After traveling around the world and learning how to speak eight different languages, I was convinced to come to Dongguan. All I heard at the time about Dongguan, was that it was the “world producer,” with factories, wall to wall KTV’s to entertain those businessmen, and more factories.
When I arrived in 2002 to Dongguan via Hong Kong, visas were pretty easy and inexpensive. I had only told a few friends that I was coming to China, because I wasn’t sure myself how long this mystery adventure trip would last. Some of them said “You’re going to China? Sure. Good luck!”
With arrangements made by a Brazilian friend in Dongguan, a car took me from Shekou Port to Dongguan’s East Town Center, where I still live today. But in getting to where I am today not everything was as simple, and life has run along the city’s economy, matching its sprints and a few of its stumbles.
Ready to get back into the food and beverage industry, I went to the Post office and asked for the Yellow Pages to search for hotels to submit resumes. Guess what? Yes. No one spoke English. Mandarin would become my ninth language, but not at this point.
Well, I was here already, and surely I wasn’t going back. At least, I had no intentions then. I made a few Brazilian friends, who I played football and barbecued with. It was a good start, but the language barrier began to peck at my sanity. I mean I could speak eight languages, but none helped.

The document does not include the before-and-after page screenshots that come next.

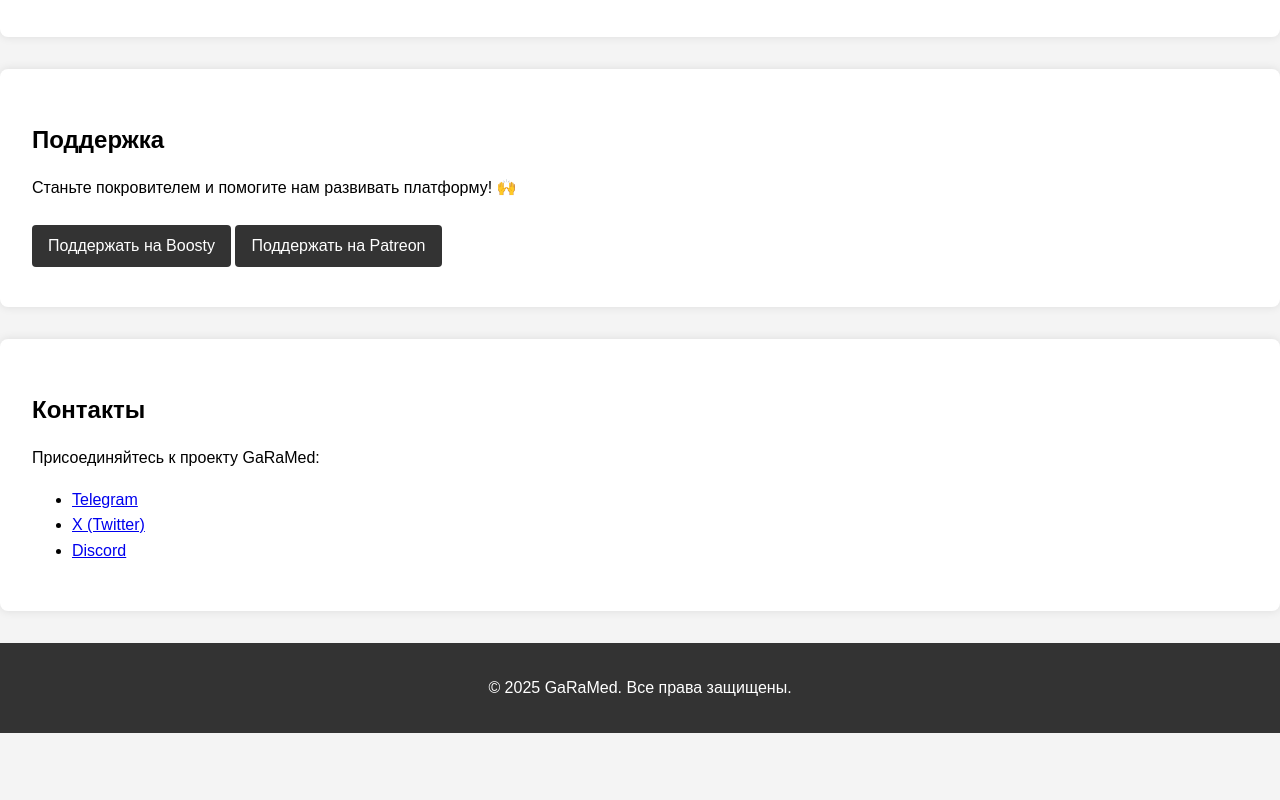
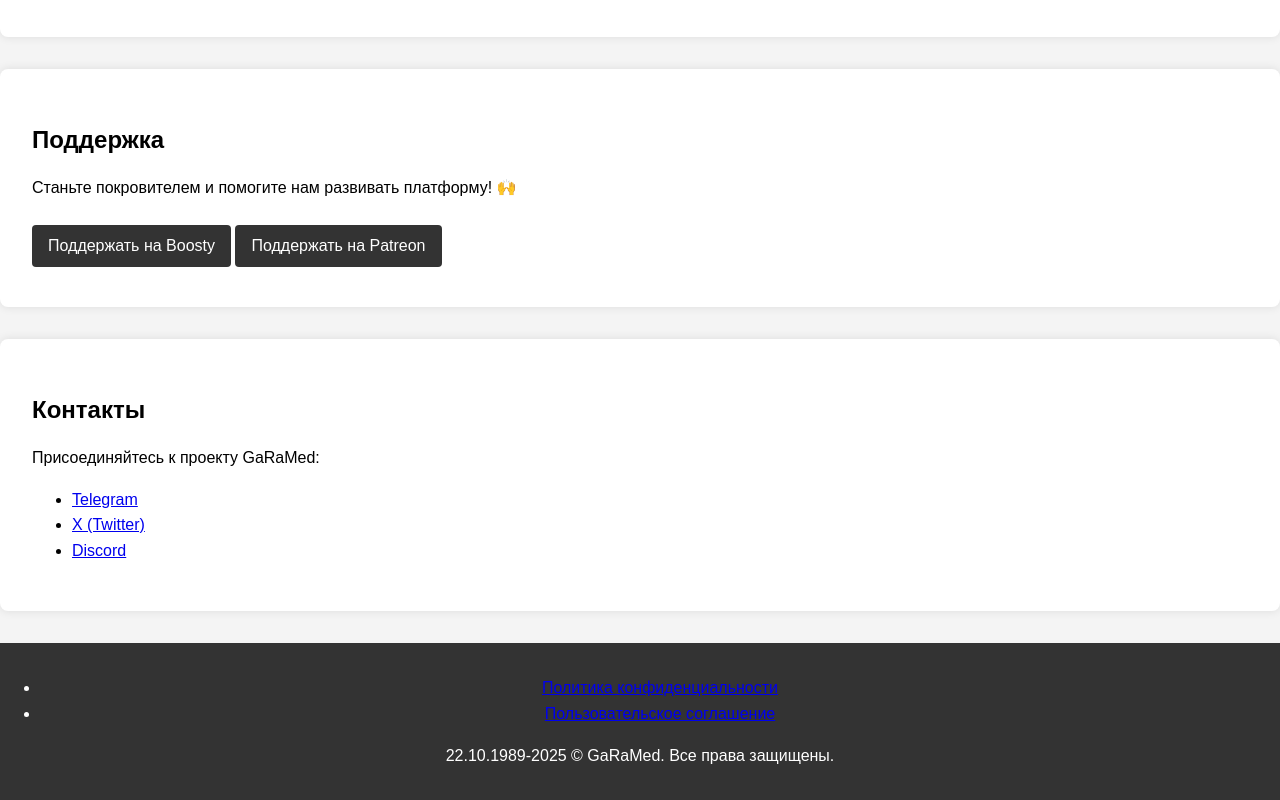
Before and after one commit to GaRaMed/Frontend, a plain HTML site: page index.html in a window 1280 px wide. Shown: the part 823-1623 px from the top of the page. Before the commit the page ends 1556 px from the top, so only its background shows below. Drawn offline with Linux system fonts and the light colour scheme.

Commit message:
Update index.html

```diff
--- a/index.html
+++ b/index.html
@@ -50,7 +50,11 @@
     </section>
 
     <footer>
-        <p>&copy; 2025 GaRaMed. Все права защищены.</p>
+        <ul>
+            <li><a href="/privacy-policy.html" target="_blank">Политика конфиденциальности</a></li>
+            <li><a href="/terms-of-service.html" target="_blank">Пользовательское соглашение</a></li>
+        </ul>
+        <p>22.10.1989-2025 &copy; GaRaMed. Все права защищены.</p>
     </footer>
 </body>
 </html>
```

After tracking down an interview with the assistance of a friend’s 1MB-slow Great Wall Internet access, I sat down with the boss of the Cinese Hotel, known today as the Grand Mercure Houjie Hotel, for a position as the Director of F&B. The interview was not easy, he only spoke Chinese, but he hired me and I was on my way.
Then SARS hit China. Guangdong was most heavily affected. Business was down, factories and hotels were laying off. With the hotel occupancy down 9 percent, my boss could not afford me, saying that my wage was higher than 40 other Chinese workers. The job had only lasted two months and was victim to the first stumble.
The next position ended with a little less help from the economy and a bit more from differences in culture and management styles. Three months passed very fast and I started to look into a possible promotion. The former GM, from Hong Kong, had left the hotel due to “unknown reasons” and they still needed a “white guy” to be the face of the hotel. Unfortunately, disputes with several department heads, because of the facts I would bring to the morning meetings, led to everyone hating me.
The job ended in a law suit, a situation that would send many running out of a foreign environment. But, as it turned out, I was the first foreigner to ever win a labor suit in Dongguan’s courts. It finally gave me some hope that actually China wasn’t that bad.
But another two to three weeks looking for another job, my outlook began to dwindle. Then, over an afternoon beer drinking session after our usual Saturday football match, my teammates asked me what I used to do before I came to China. With a little shame, I said, “pizza.” And after they all laughed, I proclaimed more loudly, “Yes. I used to be a pizza boy. So what?!”
“Great,” one guy said. “Why don’t you open a pizza place here in Dongguan?” The thought had crossed my mind, but that evening it took over my thoughts.
It was the right time to start a business. There wasn’t a single foreign owned/managed restaurant in the entirety of Dongguan, and my little pizza joint was “The Place” where the majority of foreigners would hang out for a slice of pizza, a cold beer and to meet up with friends. The first five years, business boomed and I opened a second branch across town in Nancheng.
Less than two months after we’d opened the second store, a Korean gentleman came in to the Dongcheng branch and offered RMB 2.5 million for the brand. It was a very busy day; I was short staffed, but I respectfully said that the business was not for sale. The Korean gentleman came back 10 days later and offered 3 million for me to hand over my entire business and the reputation I had built for the last five years. I thought about it for a few seconds, and with a smile on my face I again relpied, “Sorry, this business is not for sale.”
Two weeks later, the biggest economic recession of my life hit. The stock markets shot out big red numbers, people were selling their homes, losing their jobs, companies were shutting everything down. “Oh my God.” I could have sold my business for RMB 3 million just two weeks ago.
Several restaurants in Dongguan shut down, and many companies were having to lay off staff due to the decrease in orders and business. We did have to lay off some staff as well, but with some promotions we carried on, and we made it.
And so, when the latest hit on the local economy a few months ago, this one from the central government, took out nightclubs, KTVs and massage parlors, thousands and thousands of people have lost their jobs. Taxis and hotels complain of lost revenues, but we are riding the wave. It is business as usual, only in Dongguan.